■ **DATA PROVIDED**
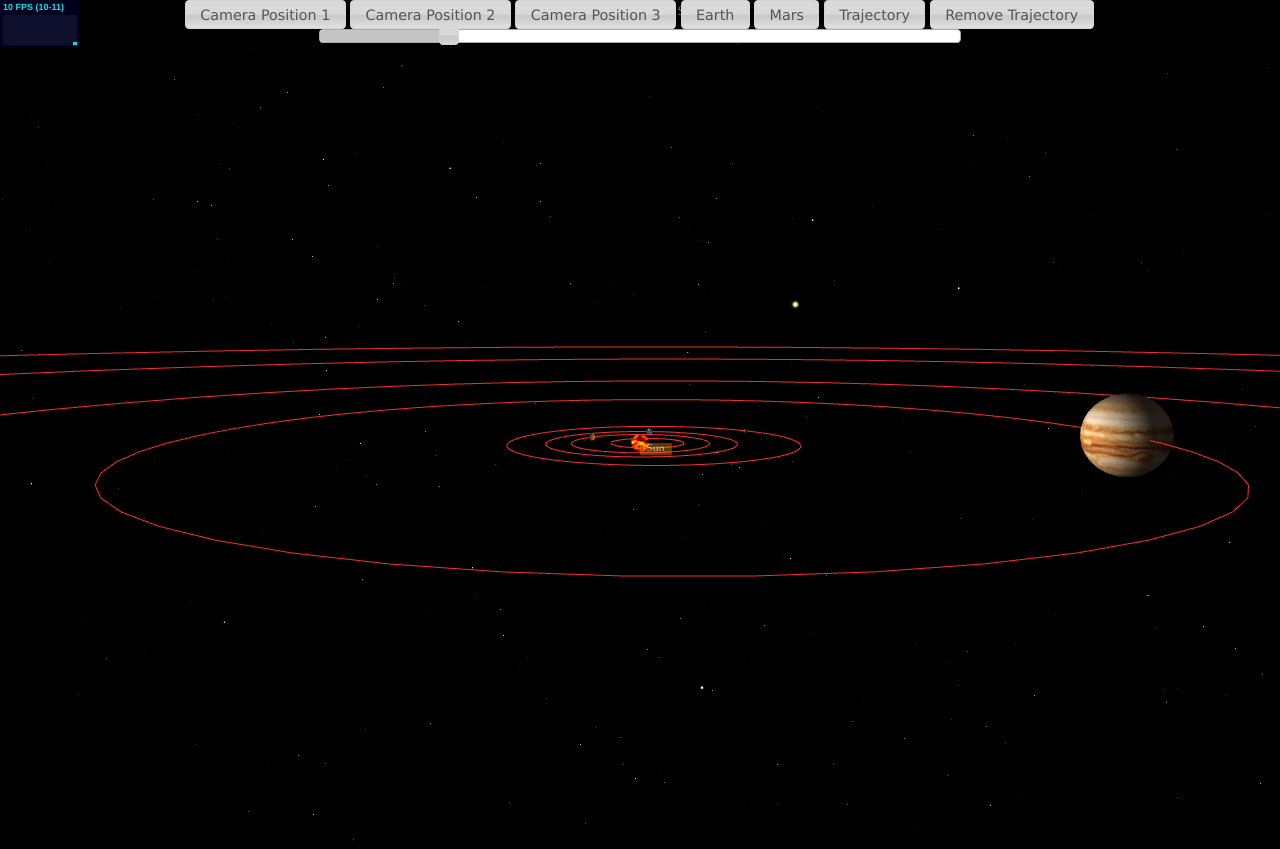
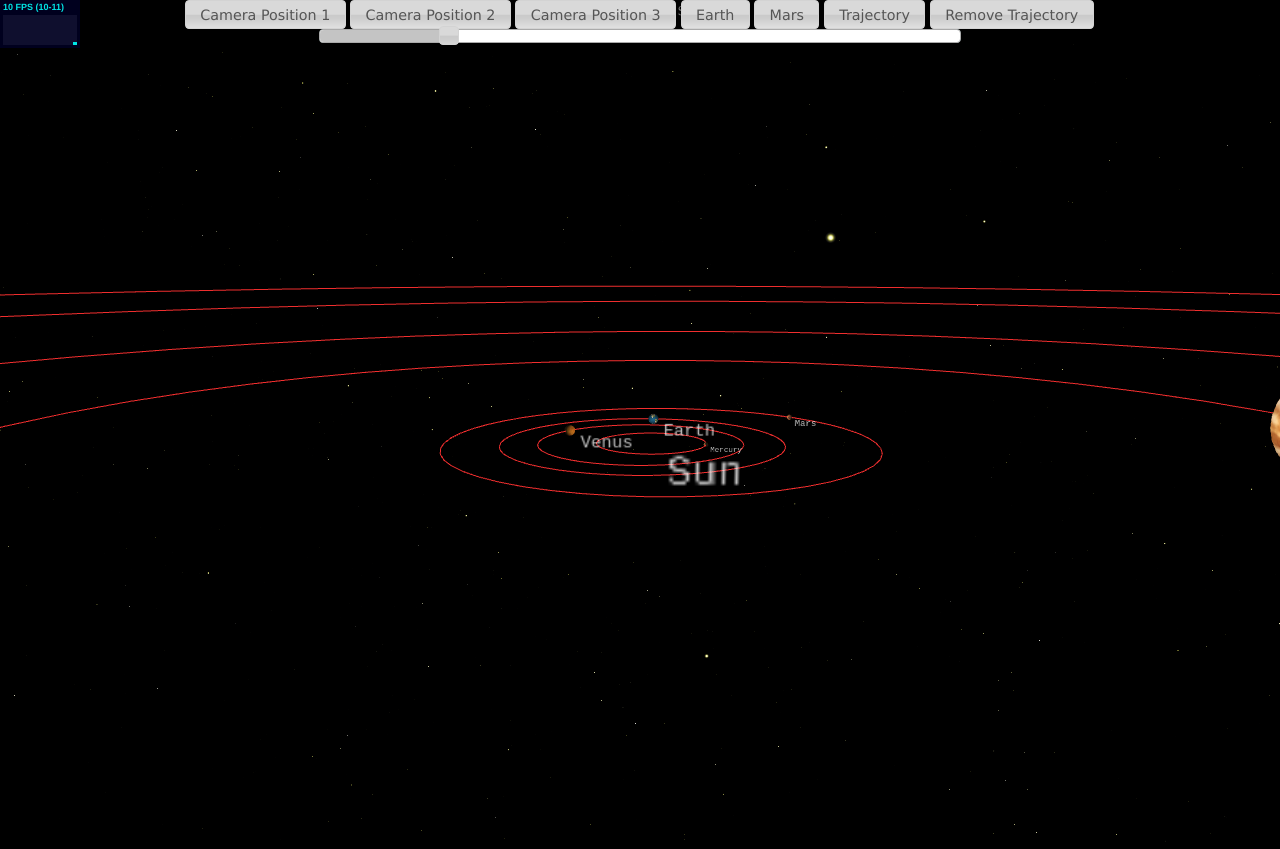
Before and after one commit to mars-doe/three-solarsystem, a plain HTML site: page index.html in a window 1280 px wide. Drawn offline with Linux system fonts and the light colour scheme; animation ran at ten frames a second.

Commit message:
css3D labels update
getting close, scaling needs to be adjusted by position and window
resize causes it to lose it's position

```diff
--- a/index.html
+++ b/index.html
@@ -34,13 +34,13 @@
 
 		<script src="./js/main.js"></script>
 		<script src="./js/planet.js"></script>
+		<script src="./js/marker.js"></script>
 		<script src="./js/stars.js"></script>
 		<script src="./js/trajectory.js"></script>
 		<script src="./js/css3Dworld.js"></script>
 
 
 		<script>
-
 			/********************************
 				JQUERY
 			********************************/
@@ -193,6 +193,12 @@
 				overflow: hidden;
 			}
 
+	        canvas
+	        {
+	            pointer-events: none;
+	            z-index: 10;
+	        }
+
 			#info {
 				position: absolute;
 				top: 0px; width: 100%;
@@ -210,15 +216,9 @@
 				background-color:#b0e0e6;
 			}
 
-	        canvas
+	        #container
 	        {
-	            pointer-events: none;
-	            z-index: 10;
-	        }
-
-	        #main-container
-	        {
-	            background: #fff;
+	            background: #000;
 	            width: 100%;
 	            height: 100%;
 	            margin: 0 auto;
@@ -252,48 +252,70 @@
 	            -moz-transform-style: preserve-3d;
 	        }
 
-	        #shape
+	        #marker_template
 	        {
 	            -webkit-transform-style: preserve-3d;
 	            -moz-transform-style: preserve-3d;
 	        }
 
-	        .plane
-	        {
-	            position: absolute;
-	            height: 20px;
-	            width: 50px;
-	            text-align: center;
-	            font-size: 12pt;
-	            color: white;
-	            background-color: rgba(255, 150, 0, .5);
-	            -webkit-backface-visibility: hidden;
-	            -moz-backface-visibility: hidden;
-	        }
 
-	        #shape.backfaces .plane
-	        {
-	            -webkit-backface-visibility: visible;
-	            -moz-backface-visibility: visible;
-	        }
+			.marker {
+				font-family: monospace;
+				-moz-user-select:0;
+				-khtml-user-select:none;
+				-webkit-user-select:none;
+				-ms-user-select:none;
+				user-select:none;
+				position:absolute;
+				min-width:20px;
+				-webkit-transform-origin: 0% 0%;
+				-webkit-transition:opacity .5s;
+				-moz-transition:opacity .5s;
+				-ms-transition:opacity .5s;
+				-o-transition:opacity .5s;
+				transition:opacity .5s;
+				display:inline;
+				padding: 0px 0px;
+	            opacity: .75;
 
-	        /* ---------- cube styles ------------- */
-	        .cube > .one
-	        {
-	            opacity: .75;
-	            -webkit-transform: scale3d(1.0, 1.0, 1.0) translateZ(0px);
-	            -moz-transform: scale3d(1.0, 1.0, 1.0) translateZ(0px);
-	        }
+			}
+
+			.marker span.name {
+				display: inline-block;
+				width: 100%;
+				color: #fff;
+				<!-- background-color: rgba(255, 150, 0, .5); -->
+				text-shadow:.1em .1em 4px #000;
+				-webkit-transition:text-shadow .25s;
+				-moz-transition:text-shadow .25s;
+				-ms-transition:text-shadow .25s;
+				-o-transition:text-shadow .25s;
+				transition:text-shadow .25s;
+				text-align:center;
+				margin-left:auto;
+				margin-right:auto;
+				padding:2px 2px;
+			}
+
+			.marker span.name:hover {
+				text-shadow:0 0 3px #fff, 0 0 5px #fff, 0 0 10px #fff, 0 0 20px #fff;
+			}
+
 
 		</style>
 	</head>
 
 	<body>
+
+	<div style="display:none">
+		<span id="marker_template" class="marker">
+			<span class="name">
+			</span>
+		</span>
+	</div>
+
     <div id="container">
-
 		<div id="info">MARS-DOE Solar System</div>
-
-		<div id="loading">LOADING!!</div>
 		<button id="cam1">Camera Position 1</button>
 		<button id="cam2">Camera Position 2</button>
 		<button id="cam3">Camera Position 3</button>
@@ -304,17 +326,12 @@
 		<div id="speedSlider" class="center"></div>
 
         <div id="css-container">
+        	<div id="loadtext"></div>
             <div id="css-world">
                 <div id="css-camera">
-                    <div id="shape" class="cube backfaces">
-                        <div class="plane one">
-                            Sun</div>
-                    </div>
+                	<!-- Marker Clones -->
                 </div>
             </div>
         </div>
-
-
-
 	</body>
 </html>
--- a/js/css3Dworld.js
+++ b/js/css3Dworld.js
@@ -1,18 +1,15 @@
+var divCSSWorld, divCSSCamera;
+
 /************************************************************************
     Initialized some variables for CSS, and also it computes the initial
     position for the CSS cube based on the Three Cube
 ************************************************************************/
-function initCSS3D() {
-    screenWhalf = WIDTH / 2;
-    screenHhalf = HEIGHT / 2;
+function initCSS3D( world, camera ) {
 
-    divCSSWorld = document.getElementById('css-world');
-    divCSSCamera = document.getElementById('css-camera');
-    divCube = document.getElementById('shape');
+    divCSSWorld = world;
+    divCSSCamera = camera;
 
-    fovValue = 0.5 / Math.tan(camera.fov * Math.PI / 360) * HEIGHT;
-
-    setDivPosition( divCube, sun.mesh, 1 );
+    //fovValue = 0.5 / Math.tan(camera.fov * Math.PI / 360) * window.innerHeight;
 }
 
 /************************************************************************/
@@ -28,7 +25,7 @@ function setCSSWorld() {
 /************************************************************************/
 /*  Applies CSS3 styles to css-camera div                               */
 /************************************************************************/
-function setCSSCamera(camera, fovValue) {
+function setCSSCamera( camera, fovValue ) {
     var cameraStyle = getCSS3D_cameraStyle(camera, fovValue);
     divCSSCamera.style.WebkitTransform = cameraStyle;
     divCSSCamera.style.MozTransform = cameraStyle;
@@ -37,12 +34,13 @@ function setCSSCamera(camera, fovValue) {
 /************************************************************************/
 /* Return the CSS3D transformations from the Three camera               */
 /************************************************************************/
-function getCSS3D_cameraStyle(camera, fov) {
+function getCSS3D_cameraStyle( camera, fov ) {
 	camera.updateProjectionMatrix();
+
   var cssStyle = "";
   cssStyle += "translate3d(0,0," + epsilon(fov) + "px) ";
-    cssStyle += toCSSMatrix(camera.matrixWorldInverse, true);
-    cssStyle += " translate3d(" + screenWhalf + "px," + screenHhalf + "px, 0)";
+  cssStyle += toCSSMatrix( camera.matrixWorldInverse, true );
+  cssStyle += " translate3d(" + window.innerWidth / 2 + "px," + window.innerHeight / 2 + "px, 0)";
   return cssStyle;
 }
 
@@ -64,12 +62,37 @@ function toCSSMatrix( threeMat4, b, offsetX, offsetY ) {
       a.elements[0], a.elements[1], a.elements[2], a.elements[3],
       a.elements[4], a.elements[5], a.elements[6], a.elements[7],
       a.elements[8], a.elements[9], a.elements[10], a.elements[11],
-      a.elements[12]+(offsetX||0),a.elements[13]+(offsetY||0),a.elements[14],a.elements[15]
+      glObject.position.x+(offsetX||0), glObject.position.y+(offsetY||0), glObject.position.z, a.elements[15]
     ];
   }
   for (var e in f) {
     f[e] = epsilon(f[e]);
   }
+
+  return "matrix3d(" + f.join(",") + ")";
+}
+
+function toCSSMatrixPlanet( glObject, b, offsetX, offsetY ) {
+  var a = glObject.matrixWorld, f;
+  if (b) {
+    f = [
+      a.elements[0], -a.elements[1], a.elements[2], a.elements[3],
+      a.elements[4], -a.elements[5], a.elements[6], a.elements[7],
+      a.elements[8], -a.elements[9], a.elements[10], a.elements[11],
+      a.elements[12], -a.elements[13], a.elements[14], a.elements[15]
+    ];
+  } else {
+    f = [
+      a.elements[0], a.elements[1], a.elements[2], a.elements[3],
+      a.elements[4], a.elements[5], a.elements[6], a.elements[7],
+      a.elements[8], a.elements[9], a.elements[10], a.elements[11],
+      glObject.position.x+(offsetX||0), glObject.position.y+(offsetY||0), glObject.position.z, a.elements[15]
+    ];
+  }
+  for (var e in f) {
+    f[e] = epsilon(f[e]);
+  }
+
   return "matrix3d(" + f.join(",") + ")";
 }
 
@@ -81,7 +104,7 @@ function setDivPosition( cssObject, glObject, scale ) {
   glObject.updateMatrix();
   cssObject.style.position = "absolute";
 
-    var transform = CSStransform( 0, 0, glObject.matrixWorld, scale );
+  var transform = CSStransform( 0, 0, glObject, scale );
 
   cssObject.style.WebkitTransformOrigin = "0% 0%";
   cssObject.style.WebkitTransform = transform;
@@ -92,11 +115,12 @@ function setDivPosition( cssObject, glObject, scale ) {
 /************************************************************************/
 /* Helper function to convert to CSS3D transformations                  */
 /************************************************************************/
-function CSStransform(width, height, matrix, scale ) {
+function CSStransform( width, height, glObject, scale ) {
   return [
-		toCSSMatrix( matrix, false, width, height ),
+	  toCSSMatrixPlanet( glObject, false, width, height ),
 	  "scale3d(" + scale + ", -" + scale + ", " + scale + ")",
-		"translate3d(0,0,0)"].join(" ");
+	  "translate3d(0,0,0)"
+  ].join(" ");
 }
 
 /************************************************************************/
--- a/js/main.js
+++ b/js/main.js
@@ -11,6 +11,7 @@ var stats, scene, camera, camTarget, camNextPosition, camNextRotation, camNextTa
 
 var vertexShader, fragmentShader, uniforms;
 
+var planetName = [ "Mercury", "Venus", "Earth", "Mars", "Jupiter", "Saturn", "Uranus", "Neptune" ];
 var planetSize = [ 2439.7, 6051.8, 6371.00, 3389.5, 69911, 58232, 25362, 24622 ];
 var semiMajor = [ 57909227, 108209475, 149598262, 227943824, 778340821, 1426666422, 2870658186, 4498396441 ];
 var eccentricity = [ 0.20563593, 0.00677672, 0.01671123, 0.0933941,	0.04838624,	0.05386179,	0.04725744,	0.00859048 ];
@@ -32,7 +33,7 @@ var clock = new THREE.Clock();
 
 //CSS3D vars:
 var screenWhalf, screenHhalf;
-var divCSSWorld, divCSSCamera;
+var CSSWorld, CSSCamera;
 var divCube;
 var fovValue;
 
@@ -49,22 +50,29 @@ if ( ! Detector.webgl ) Detector.addGetWebGLMessage();
 				window.mozRequestAnimationFrame    ||
 				window.oRequestAnimationFrame      ||
 				window.msRequestAnimationFrame     ||
-		function(/* function */ callback, /* DOMElement */ element){
+			function(/* function */ callback, /* DOMElement */ element){
 			window.setTimeout(callback, 1000 / 60);
 		};
 })();
 
+function setLoadMessage( msg ){
+	$( '#loadtext' ).html(msg + "...");
+}
+
 $(document).ready( function() {
 
-	$("#loading").show();
+	$( '#loadtext' ).show();
+	setLoadMessage("Loading the Solar System");
 
 	$.ajax({
 		url: "./shaders/lavaShader.xml",
 		dataType: 'xml',
 		success: function ( xml ) {
 			//xmlDoc = $.parseXML( $xml );
+
 			vertexShader = $(xml).find( "vertex" ).text();
 			fragmentShader = $(xml).find( "fragment" ).text();
+			setLoadMessage("shaders loaded");
 		},
 		error: function( text ) {
 			alert( "vertex not loaded" );
@@ -76,10 +84,14 @@ $(document).ready( function() {
 });
 
 $(window).load(function() {
+
+	CSSWorld = document.getElementById('css-world');
+	CSSCamera = document.getElementById('css-camera');
+
 	init();
-	initCSS3D();
+	initCSS3D( CSSWorld, CSSCamera );
 	animate();
-	$("#loading").hide();
+	$("#loadtext").hide();
 });
 
 
@@ -88,14 +100,14 @@ function init() {
 	/********************************
 		SCENE SETUP
 	********************************/
-	$container = $('#container');
+	$container = $("#container");
 
 	scene = new THREE.Scene();
 	scene.fog = new THREE.FogExp2( 0x000000, 0.000025 );
 
 	camera = new THREE.PerspectiveCamera( VIEW_ANGLE, ASPECT, NEAR, FAR );
 	camera.position.y = 200;
-	camera.position.z = 1500;
+	camera.position.z = 1000;
 
 	camTarget = new THREE.Vector3();
 	camTarget = scene.position;
@@ -114,21 +126,12 @@ function init() {
 
 	solarSystem = new THREE.Object3D();
 
-
-
 	/********************************
 		CONTROLS
 	********************************/
 
 	controls = new THREE.OrbitControls( camera );
 	controls.addEventListener( 'change', render );
-
-	/********************************
-		LOAD SHADERS
-	********************************/
-
-
-
 
 	/********************************
 		SUN & PLANETS
@@ -162,8 +165,16 @@ function init() {
 
 	} );
 
-	sun = new Planet( 1392684 * sunScale, planetSegW, planetSegH, material, material );
+	sun = new Planet( planetSegW, planetSegH, material, material );
+	sun.mesh.scale = { x: 1392684 * sunScale, y: 1392684 * sunScale, z: 1392684 * sunScale };
 	sun.drawPlanet( solarSystem );
+
+	// var compass = createCompassOrWhatever();
+	// var compass_gyro = new THREE.Gyroscope();
+	// compass_gyro.add( compass );
+	// character.add( compass_gyro );
+
+	attachMarker( "Sun", sun.mesh, 1, CSSCamera );
 
 	var planetTexture = [
 		'./models/solarsystem/mercurymap.jpg',
@@ -188,11 +199,14 @@ function init() {
 			opacity: 0.25,
 			linewidth: 1
 		});
+		var scale = planetSize[i] * planetScale;
 
-		planet.push( new Planet( planetSize[i] * planetScale, planetSegW, planetSegH, planetMaterial, axisMaterial ) );
+		planet.push( new Planet( planetSegW, planetSegH, planetMaterial, axisMaterial ) );
+		planet[i].mesh.scale = { x: scale, y: scale, z: scale };
 		planet[i].setOrbit( semiMajor[i], aphelion[i], eccentricity[i], ssScale );
 		planet[i].drawPlanet( solarSystem );
 		planet[i].drawOrbit( axisRez, solarSystem );
+		attachMarker( planetName[i], planet[i].mesh, 1, CSSCamera );
 
 	}
 
@@ -292,12 +306,12 @@ function lensFlareUpdateCallback( object ) {
 
 	for( f = 0; f < fl; f++ ) {
 
-		   flare = object.lensFlares[ f ];
+	   flare = object.lensFlares[ f ];
 
-		   flare.x = object.positionScreen.x + vecX * flare.distance;
-		   flare.y = object.positionScreen.y + vecY * flare.distance;
+	   flare.x = object.positionScreen.x + vecX * flare.distance;
+	   flare.y = object.positionScreen.y + vecY * flare.distance;
 
-		   flare.rotation = 0;
+	   flare.rotation = 0;
 
 	}
 
@@ -368,6 +382,7 @@ function camTweener( newCamPosition, newTarget, time ) {
 
 function onWindowResize() {
 
+
 	windowHalfX = $(window).width() / 2;
 	windowHalfY = $(window).height() / 2;
 
@@ -377,7 +392,13 @@ function onWindowResize() {
 	camera.aspect = $(window).width() / $(window).height();
 	camera.updateProjectionMatrix();
 
+	fovValue = 0.5 / Math.tan(camera.fov * Math.PI / 360) * window.innerHeight;
+	setCSSCamera(camera, fovValue);
+	updateMarkers();
+
 	renderer.setSize( $(window).width(), $(window).height() );
+
+	//updateMarker();
 
 	composer.reset();
 
@@ -387,22 +408,16 @@ function animate() {
 
 	requestAnimationFrame( animate );
 
+    camera.updateProjectionMatrix();
+	fovValue = 0.5 / Math.tan(camera.fov * Math.PI / 360) * HEIGHT;
+
+	setCSSWorld();
+	setCSSCamera(camera, fovValue);
+
+	updateMarkers();
 	controls.update();
 	stats.update();
 	TWEEN.update();
-
-	render();
-
-	for ( var i = 0; i < planet.length; i ++ ) {
-		planet[i].startOrbit( -timer, orbitTime[i] );
-	}
-
-	timer++;
-	timer = timer + timerMultiplier;
-
-}
-
-function render() {
 
 	camera.lookAt( camTarget );
 
@@ -416,10 +431,18 @@ function render() {
 	var delta = 5 * clock.getDelta();
 	uniforms.time.value += 0.2 * delta;
 
+	render();
+
+	for ( var i = 0; i < planet.length; i ++ ) {
+		planet[i].orbit( -timer, orbitTime[i] );
+	}
+	timer++;
+	timer = timer + timerMultiplier;
+}
+
+function render() {
+
 	// composer.render( 0.01 );
-
-	setCSSWorld();
-	setCSSCamera(camera, fovValue);
 
 	renderer.clear();
 	renderer.render( scene, camera );
--- /dev/null
+++ b/js/marker.js
@@ -0,0 +1,52 @@
+var markers = [];
+
+function updateMarkers() {
+    for (var i in markers) {
+        var marker = markers[i];
+        marker.update();
+    }
+}
+
+function attachMarker( text, glObject, size, element ) {
+
+  glObject.updateMatrix();
+
+  var template = document.getElementById('marker_template');
+  var marker = template.cloneNode(true);
+
+  marker.$ = $(marker);
+  marker.markerWidth = marker.$.outerWidth();
+  marker.obj = glObject;
+
+  marker.absPosition = marker.obj.position;
+  marker.size = size !== undefined ? size : 1.0;
+
+  var nameLayer = marker.children[0];
+  marker.nameLayer = nameLayer;
+  marker.nameLayer.innerHTML = text;
+
+  element.appendChild( marker );
+
+  glObject.updateMatrixWorld;
+  var transform = CSStransform( 0, 0, marker.obj, size );
+
+  marker.style.WebkitTransformOrigin = "0% 0%";
+  marker.style.WebkitTransform = transform;
+  marker.style.MozTransformOrigin = "0% 0%";
+  marker.style.MozTransform = transform;
+
+  marker.setPosition = function (x, y) {
+      x -= this.markerWidth * 0.5;
+      this.style.left = x + 'px';
+      this.style.top = y + 'px';
+  };
+
+  marker.setPosition( glObject.scale.x ,0 );
+
+  marker.update = function () {
+    var s = (0.05 + camera.position.z / 2000) * this.size;
+    setDivPosition(this, this.obj, .25);
+  };
+
+  markers.push(marker);
+}
--- a/js/planet.js
+++ b/js/planet.js
@@ -1,4 +1,5 @@
-var Planet = function( radius, segW, segH, mat, axisMat ){
+
+var Planet = function( segW, segH, mat, axisMat ){
 
 	var
 		planetTexture = new THREE.Texture(),
@@ -21,21 +22,22 @@ var Planet = function( radius, segW, segH, mat, axisMat ){
 		lodLevel = 3,
 		lodDistance = 3000;
 
+		for (var i = 0; i < lodLevel; i++) {
+			geometry = new THREE.SphereGeometry( 1, segW / ( i + 1) , segH / ( i + 1 ) );
+			mesh = new THREE.Mesh( geometry, planetMaterial);
+			mesh.updateMatrix();
+			mesh.autoUpdateMatrix = false;
+			planetLod.addLevel( mesh, i * lodDistance);
+		}
+
+		planetLod.updateMatrix();
+
+
 	return {
 
 		mesh: planetLod,
 
     	drawPlanet: function ( scene ) {
-
-				for (var i = 0; i < lodLevel; i++) {
-					geometry = new THREE.SphereGeometry( radius, segW / ( i + 1) , segH / ( i + 1 ) );
-					mesh = new THREE.Mesh( geometry, planetMaterial);
-					mesh.updateMatrix();
-					mesh.autoUpdateMatrix = false;
-					planetLod.addLevel( mesh, i * lodDistance);
-				}
-
-				planetLod.updateMatrix();
 				scene.add( planetLod );
             },
 
@@ -57,7 +59,6 @@ var Planet = function( radius, segW, segH, mat, axisMat ){
 		},
 
 		drawOrbit: function( axisRez, scene ){
-
 			lineLod = new THREE.LOD();
 
 			for (var i = 0; i < lodLevel; i++) {
@@ -95,11 +96,12 @@ var Planet = function( radius, segW, segH, mat, axisMat ){
 			scene.remove( line );
 		},
 
-		startOrbit: function( time, days ){
+		orbit: function( time, days ){
+
 			var orbitTime = time / days;
+
 			planetLod.position.x = semiMaj * Math.cos( axisRez * Math.PI * 2 + orbitTime) * ssScale + ( ( aph - semiMaj ) * ssScale );
 			planetLod.position.z = semiMin * Math.sin( axisRez * Math.PI * 2 + orbitTime) * ssScale;
-			//planetLod.rotation.y = time;
 
 		}
 	}
```
Also changed, not shown: js/legacymarkers.js (added, +76 -0 lines), js/marker_google.js (added, +166 -0 lines), tester.html (added, +140 -0 lines), 1 other file. Lines whose indentation alone changed are shown as unchanged.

■ **DIRECTIONS FOR THIS TASK**
When a line of the entries contains "loaded", it counts; say how many such lines there are, and nothing more.

■ **THE COMPLETED TASK**
2